* **Required action**
Only an exact repeat of the listing, without its images, counts as the answer.

* **Task data**
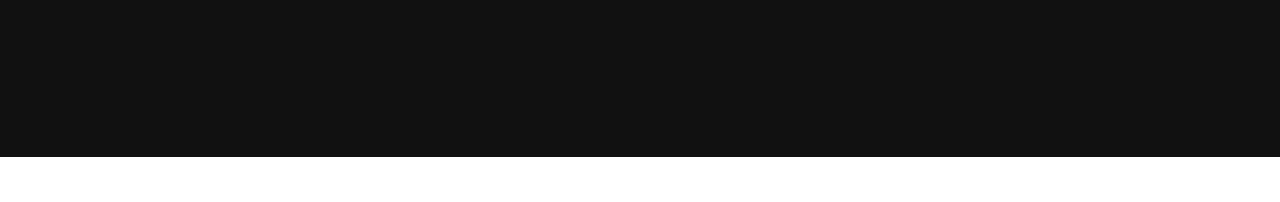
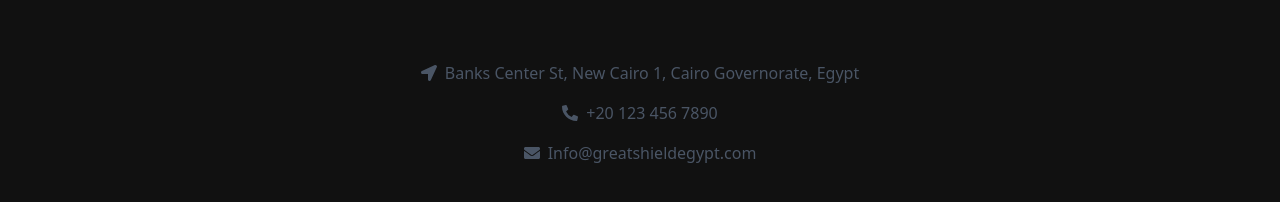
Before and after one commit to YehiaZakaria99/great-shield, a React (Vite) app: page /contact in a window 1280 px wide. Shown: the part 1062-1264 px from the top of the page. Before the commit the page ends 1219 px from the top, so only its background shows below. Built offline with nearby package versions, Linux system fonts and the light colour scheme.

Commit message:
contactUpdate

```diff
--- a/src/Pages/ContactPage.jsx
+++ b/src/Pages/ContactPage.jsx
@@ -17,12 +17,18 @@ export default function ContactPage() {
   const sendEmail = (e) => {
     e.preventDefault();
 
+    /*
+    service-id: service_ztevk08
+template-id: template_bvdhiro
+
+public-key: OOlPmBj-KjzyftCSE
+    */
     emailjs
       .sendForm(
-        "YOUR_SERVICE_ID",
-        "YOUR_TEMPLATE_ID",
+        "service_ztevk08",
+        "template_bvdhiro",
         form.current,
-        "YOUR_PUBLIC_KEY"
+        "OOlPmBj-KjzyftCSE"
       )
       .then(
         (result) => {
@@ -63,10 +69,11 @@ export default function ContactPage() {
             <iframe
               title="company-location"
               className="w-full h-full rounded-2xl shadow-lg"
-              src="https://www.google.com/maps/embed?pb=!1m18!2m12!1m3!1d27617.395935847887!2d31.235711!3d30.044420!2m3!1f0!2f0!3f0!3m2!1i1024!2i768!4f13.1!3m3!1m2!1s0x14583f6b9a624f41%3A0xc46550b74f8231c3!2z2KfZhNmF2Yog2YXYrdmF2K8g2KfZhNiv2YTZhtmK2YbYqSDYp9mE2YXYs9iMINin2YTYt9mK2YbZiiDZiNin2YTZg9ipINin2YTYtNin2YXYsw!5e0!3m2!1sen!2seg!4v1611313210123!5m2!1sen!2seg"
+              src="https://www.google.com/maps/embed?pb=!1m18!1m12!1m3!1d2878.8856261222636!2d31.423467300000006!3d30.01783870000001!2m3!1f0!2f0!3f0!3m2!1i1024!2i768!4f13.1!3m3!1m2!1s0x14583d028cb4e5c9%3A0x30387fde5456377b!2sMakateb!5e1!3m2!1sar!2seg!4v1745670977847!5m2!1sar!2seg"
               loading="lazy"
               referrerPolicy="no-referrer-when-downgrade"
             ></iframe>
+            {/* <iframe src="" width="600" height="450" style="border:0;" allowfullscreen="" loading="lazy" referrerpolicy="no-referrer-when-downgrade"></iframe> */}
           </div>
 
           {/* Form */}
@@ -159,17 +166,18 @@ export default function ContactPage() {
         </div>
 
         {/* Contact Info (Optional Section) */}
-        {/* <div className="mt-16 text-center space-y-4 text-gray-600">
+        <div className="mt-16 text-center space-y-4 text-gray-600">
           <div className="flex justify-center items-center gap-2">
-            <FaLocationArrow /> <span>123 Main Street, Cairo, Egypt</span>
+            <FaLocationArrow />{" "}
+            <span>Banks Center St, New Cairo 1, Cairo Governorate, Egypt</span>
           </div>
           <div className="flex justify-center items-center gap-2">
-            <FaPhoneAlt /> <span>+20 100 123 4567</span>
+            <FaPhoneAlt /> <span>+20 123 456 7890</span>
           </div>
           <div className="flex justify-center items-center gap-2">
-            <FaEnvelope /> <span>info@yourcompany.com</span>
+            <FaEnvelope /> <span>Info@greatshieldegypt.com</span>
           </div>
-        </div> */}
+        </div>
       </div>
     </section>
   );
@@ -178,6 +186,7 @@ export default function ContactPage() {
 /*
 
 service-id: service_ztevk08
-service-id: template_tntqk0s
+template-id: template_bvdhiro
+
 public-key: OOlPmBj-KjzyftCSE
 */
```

* **Answer**
Before and after one commit to YehiaZakaria99/great-shield, a React (Vite) app: page /contact in a window 1280 px wide. Shown: the part 1062-1264 px from the top of the page. Before the commit the page ends 1219 px from the top, so only its background shows below. Built offline with nearby package versions, Linux system fonts and the light colour scheme.

Commit message:
contactUpdate

```diff
--- a/src/Pages/ContactPage.jsx
+++ b/src/Pages/ContactPage.jsx
@@ -17,12 +17,18 @@ export default function ContactPage() {
   const sendEmail = (e) => {
     e.preventDefault();
 
+    /*
+    service-id: service_ztevk08
+template-id: template_bvdhiro
+
+public-key: OOlPmBj-KjzyftCSE
+    */
     emailjs
       .sendForm(
-        "YOUR_SERVICE_ID",
-        "YOUR_TEMPLATE_ID",
+        "service_ztevk08",
+        "template_bvdhiro",
         form.current,
-        "YOUR_PUBLIC_KEY"
+        "OOlPmBj-KjzyftCSE"
       )
       .then(
         (result) => {
@@ -63,10 +69,11 @@ export default function ContactPage() {
             <iframe
               title="company-location"
               className="w-full h-full rounded-2xl shadow-lg"
-              src="https://www.google.com/maps/embed?pb=!1m18!2m12!1m3!1d27617.395935847887!2d31.235711!3d30.044420!2m3!1f0!2f0!3f0!3m2!1i1024!2i768!4f13.1!3m3!1m2!1s0x14583f6b9a624f41%3A0xc46550b74f8231c3!2z2KfZhNmF2Yog2YXYrdmF2K8g2KfZhNiv2YTZhtmK2YbYqSDYp9mE2YXYs9iMINin2YTYt9mK2YbZiiDZiNin2YTZg9ipINin2YTYtNin2YXYsw!5e0!3m2!1sen!2seg!4v1611313210123!5m2!1sen!2seg"
+              src="https://www.google.com/maps/embed?pb=!1m18!1m12!1m3!1d2878.8856261222636!2d31.423467300000006!3d30.01783870000001!2m3!1f0!2f0!3f0!3m2!1i1024!2i768!4f13.1!3m3!1m2!1s0x14583d028cb4e5c9%3A0x30387fde5456377b!2sMakateb!5e1!3m2!1sar!2seg!4v1745670977847!5m2!1sar!2seg"
               loading="lazy"
               referrerPolicy="no-referrer-when-downgrade"
             ></iframe>
+            {/* <iframe src="" width="600" height="450" style="border:0;" allowfullscreen="" loading="lazy" referrerpolicy="no-referrer-when-downgrade"></iframe> */}
           </div>
 
           {/* Form */}
@@ -159,17 +166,18 @@ export default function ContactPage() {
         </div>
 
         {/* Contact Info (Optional Section) */}
-        {/* <div className="mt-16 text-center space-y-4 text-gray-600">
+        <div className="mt-16 text-center space-y-4 text-gray-600">
           <div className="flex justify-center items-center gap-2">
-            <FaLocationArrow /> <span>123 Main Street, Cairo, Egypt</span>
+            <FaLocationArrow />{" "}
+            <span>Banks Center St, New Cairo 1, Cairo Governorate, Egypt</span>
           </div>
           <div className="flex justify-center items-center gap-2">
-            <FaPhoneAlt /> <span>+20 100 123 4567</span>
+            <FaPhoneAlt /> <span>+20 123 456 7890</span>
           </div>
           <div className="flex justify-center items-center gap-2">
-            <FaEnvelope /> <span>info@yourcompany.com</span>
+            <FaEnvelope /> <span>Info@greatshieldegypt.com</span>
           </div>
-        </div> */}
+        </div>
       </div>
     </section>
   );
@@ -178,6 +186,7 @@ export default function ContactPage() {
 /*
 
 service-id: service_ztevk08
-service-id: template_tntqk0s
+template-id: template_bvdhiro
+
 public-key: OOlPmBj-KjzyftCSE
 */
```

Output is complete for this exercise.